Orange is the New White?
Pumpkin. That’s the only suitable name for the paint color.
I don’t even know who lives in this house across the pond from us anymore. Our 20-year-old neighborhood is in a “fruit basket upset” stage: a state of flux, where the older families are moving out and new are moving in so fast my head is spinning, and I no longer have any idea who anyone is as I walk down our streets, waving at unfamiliar cars.
For all I know, Peter, Peter Pumpkin Eater could live here.
That would actually explain a lot.
When the new homeowners were first considering changing the color of the siding from the muted green it once was, they tested out a patch of the orange on the side facing our house. From far away, it looked as if they had perhaps replaced rotted cedar siding with a few new boards.
Not so much.
Turns out that they had painted a patch pumpkin, and were trying the color on for size.
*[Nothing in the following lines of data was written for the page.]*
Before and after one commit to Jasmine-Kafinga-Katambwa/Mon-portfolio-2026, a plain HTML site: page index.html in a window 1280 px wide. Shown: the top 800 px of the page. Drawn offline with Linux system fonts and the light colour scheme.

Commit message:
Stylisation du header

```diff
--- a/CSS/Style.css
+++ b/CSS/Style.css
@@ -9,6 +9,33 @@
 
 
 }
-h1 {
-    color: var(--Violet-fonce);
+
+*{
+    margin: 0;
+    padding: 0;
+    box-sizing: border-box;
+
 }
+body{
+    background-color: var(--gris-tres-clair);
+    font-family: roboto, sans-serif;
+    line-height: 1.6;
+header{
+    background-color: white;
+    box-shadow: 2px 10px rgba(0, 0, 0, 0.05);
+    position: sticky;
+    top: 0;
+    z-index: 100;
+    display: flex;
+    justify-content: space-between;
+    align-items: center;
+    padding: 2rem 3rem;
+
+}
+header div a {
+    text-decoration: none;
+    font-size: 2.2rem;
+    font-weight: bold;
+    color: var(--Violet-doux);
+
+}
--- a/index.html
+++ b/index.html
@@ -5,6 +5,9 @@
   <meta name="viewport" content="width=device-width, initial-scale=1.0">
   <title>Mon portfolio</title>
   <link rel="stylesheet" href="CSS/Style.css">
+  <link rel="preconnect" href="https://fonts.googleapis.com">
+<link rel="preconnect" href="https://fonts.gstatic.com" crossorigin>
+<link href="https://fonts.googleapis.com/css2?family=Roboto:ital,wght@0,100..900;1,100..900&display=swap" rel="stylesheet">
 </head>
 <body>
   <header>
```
Apparently, the color palette took root, grew on them, no one (s)quashed it, and then, at some point, they must have turned to each other, given a shared high five, and said, “Orange you glad we chose this color?”
Do I like it? Nope. I think it’s jarring, and I would never choose it for my home.
Does it matter what I think? Double nope.
The fact that I dislike the color of their house, I believe, is pretty much irrelevant. The ability to make individual choices comes with the territory of living in a democratic society; it comes, part and parcel, with the freedom of personal expression and choice we enjoy in this country.
We can choose to send our kids to private schools, public schools, online schools, or homeschool them; we can have open, heated debates about the racial tension in Ferguson, Bill Cosby’s presumed guilt or innocence, and whether or not Jay “The Interception King” Cutler deserves a spot on the Bears’ roster next year; and we can, given homeowner association rules agree, paint our houses pink, purple, or pumpkin orange if the mood suits.
Come next fall however, if a larger-than-life, jack-o-lantern mug were to appear on their back wall grimacing at me all the livelong day, I might not be feeling quite as open-minded.
Right now though, in these gray, often sunless days of winter, I guess a little orange on the horizon isn’t such a bad thing.
What’s your take? Do you think homeowners have a right to paint their homes any color, or should they, out of courtesy or perhaps some type of ethical obligation, stick to a more standard color?